Batista owns a career big league average of .251 with 591 runs scored, 211 doubles, 17 triples, 214 home runs and 681 RBIs in 1,179 games. He's a two-time All-Star and has played for the A's, Diamondbacks, Blue Jays, Orioles and Expos.
The last time Batista saw Major League action was in 2004 with Montreal. That season, he hit .241 with 32 home runs and 110 RBIs. Since 1999, Batista has collected an average of 31 home runs and 99.5 RBIs per season, excluding his Japanese stats. Those power numbers are something that has impressed both Gardenhire and Ryan.
"He's got a history of power," Ryan said. "His average amount of home runs would lead our team. We feel pretty good about this move overall."
The biggest plus of the signing is that the Twins now have a proven glove at third base. It was a position of trouble for the club last season as Michael Cuddyer tried to fill in at the spot but struggled defensively, making 15 errors. Though Batista looks to be the solution at third base, his versatility of positions to play and clubhouse demeanor were things that Gardenhire said many have overlooked.
"You can use him a lot of different ways besides just at third -- first base, DH," Gardenhire said. "He can do a lot of things and he can hit.
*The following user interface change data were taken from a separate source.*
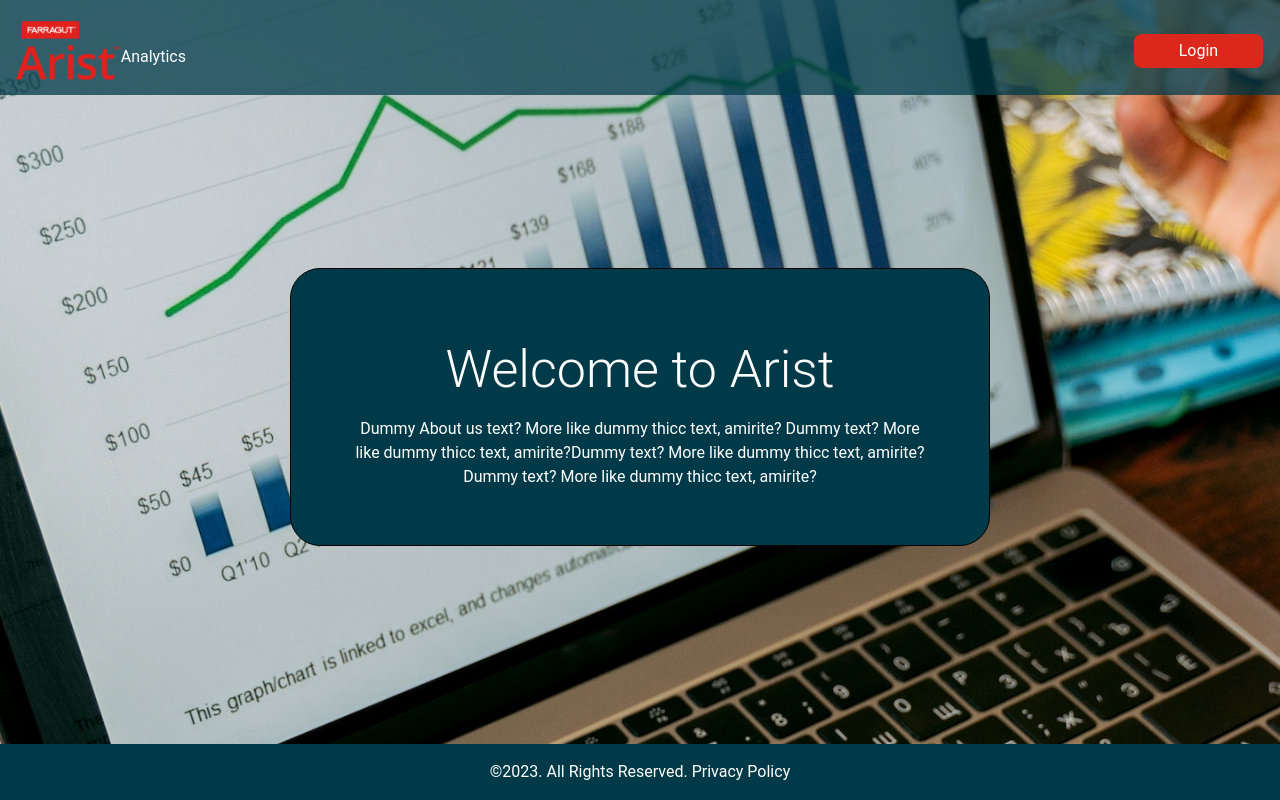
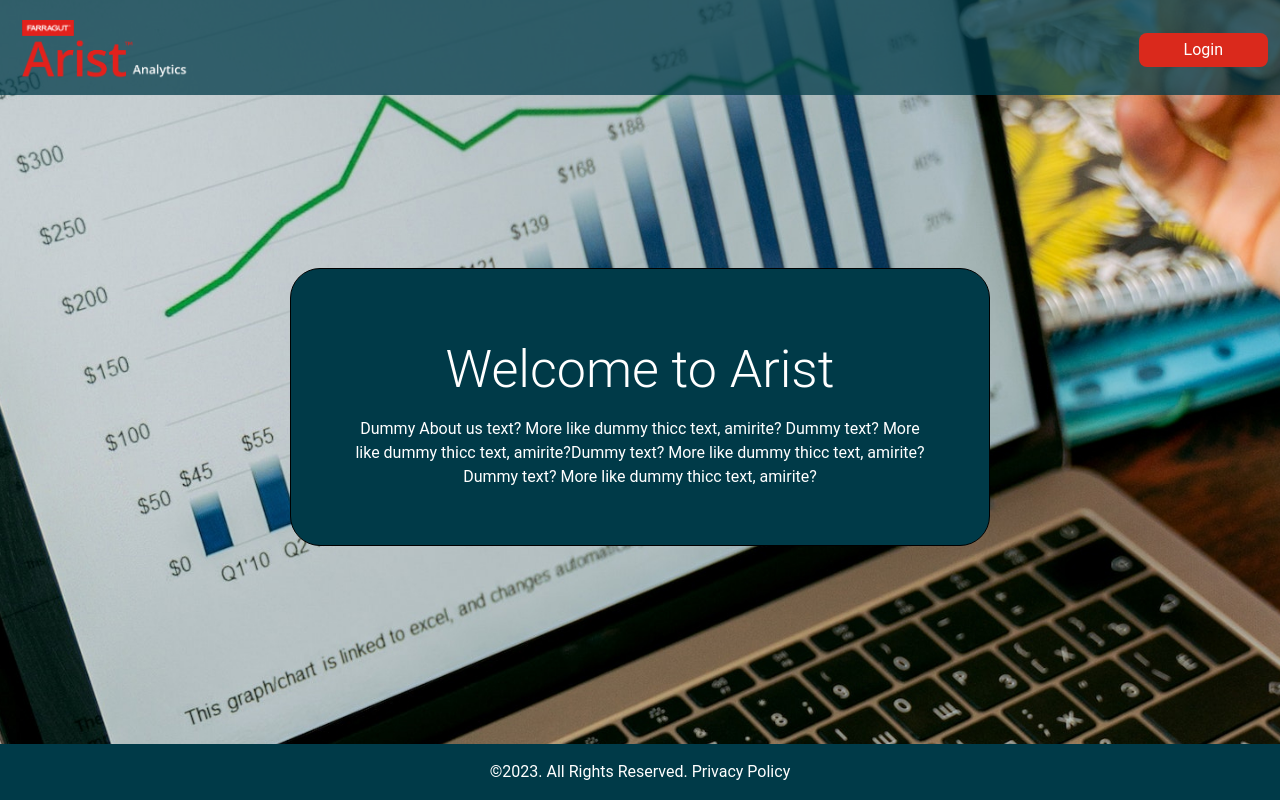
Before and after one commit to siddhanshjain/farragutapp, a React (Create React App) app in the folder farragut/: page / in a window 1280 px wide. Built offline with nearby package versions, Linux system fonts and the light colour scheme.

Commit message:
commit for landing page logo style

```diff
--- a/farragut/src/assets/css/landingpage.css
+++ b/farragut/src/assets/css/landingpage.css
@@ -4,6 +4,13 @@
   height: 95px;
 }
 .commoncomponent1 {
+}
+.buttoncss1 {
+  background: #da291c;
+  border-radius: 8px;
+  padding: 5px 45px;
+  color: #ffffff;
+  border: none;
 }
 .logo-style1 {
   height: 38px;
@@ -48,6 +55,10 @@ div.transbox1 h1 {
 
 /* Responsive css */
 @media only screen and (max-width: 600px) {
+  .buttoncss1 {
+    padding: 5px 15px;
+    color: #ffffff;
+  }
   div.transbox1 {
     padding: 15px;
   }
--- a/farragut/src/component/LandingPageNew.js
+++ b/farragut/src/component/LandingPageNew.js
@@ -15,7 +15,7 @@ const LandingPageNew = ({ flag, logoflag }) => {
                     <LogoComponent flag={true} logoflag />
                 </div>
                 <div className="col-6 justify-content-end d-flex align-items-center">
-                    <button className="buttoncss">
+                    <button className="buttoncss1">
                         <NavLink
                             to="/login"
                             style={{ textDecoration: "none", color: "white" }}
--- a/farragut/src/component/LogoComponent.js
+++ b/farragut/src/component/LogoComponent.js
@@ -10,16 +10,16 @@ const LogoComponent = ({ flag, logoflag }) => {
       <div className="d-inline" style={{ marginLeft: "0.5vw" }}>
         {logoflag && (
           <img
-            src={Logo2}
+            src={aristLogo}
             alt="no-logo found"
-            style={{ height: "18px", marginBottom: "6px" }}
+            style={{ height: "60px" }}
           />
         )}
-        <br />
+        {/* <br />
         <div className="d-flex">
           <img src={Arist_logo} alt="no-logo found" className="logo-style1" />
           <p2 style={{ color: "white" }}>Analytics</p2>
-        </div>
+        </div> */}
       </div>
     </div>
   );
```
He's also a very nice man with great family so he fits the mold for us. We're not just after players but players with character and he fits that."
With the acquisition of Batista, the Twins' focus now shifts to the hole that remains at DH. That position won't be filled though until at least December 19. That's the date that free agents have to decide whether to accept a club's offer for arbitration and Minnesota is awaiting a decision from outfielder Jacque Jones.
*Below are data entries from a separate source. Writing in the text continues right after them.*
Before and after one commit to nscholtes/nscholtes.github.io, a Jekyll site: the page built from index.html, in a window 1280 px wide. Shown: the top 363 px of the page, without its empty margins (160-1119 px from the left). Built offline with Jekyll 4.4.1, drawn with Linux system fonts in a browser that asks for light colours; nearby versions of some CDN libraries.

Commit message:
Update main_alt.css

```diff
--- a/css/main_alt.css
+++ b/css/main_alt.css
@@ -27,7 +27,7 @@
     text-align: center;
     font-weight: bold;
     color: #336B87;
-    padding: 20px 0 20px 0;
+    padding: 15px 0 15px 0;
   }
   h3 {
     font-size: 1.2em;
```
"We're still concentrating on that area of DH, but quite a bit of what we do depends on what Jacque decides," Ryan said.
In other news, the Twins announced they have agreed to terms with catcher Shawn Wooten on a Minor League deal with an invite to Spring Training.
The 33-year-old Wooten batted .267 with 17 homers and 60 RBIs in 114 games for Triple-A Pawtucket, the Red Sox farm team, last season.
Wooten has more than three years of big league experience with the Angels, Phillies and Red Sox. He owns a career Major League average of .272 with 18 home runs and 86 RBIs in 267 games.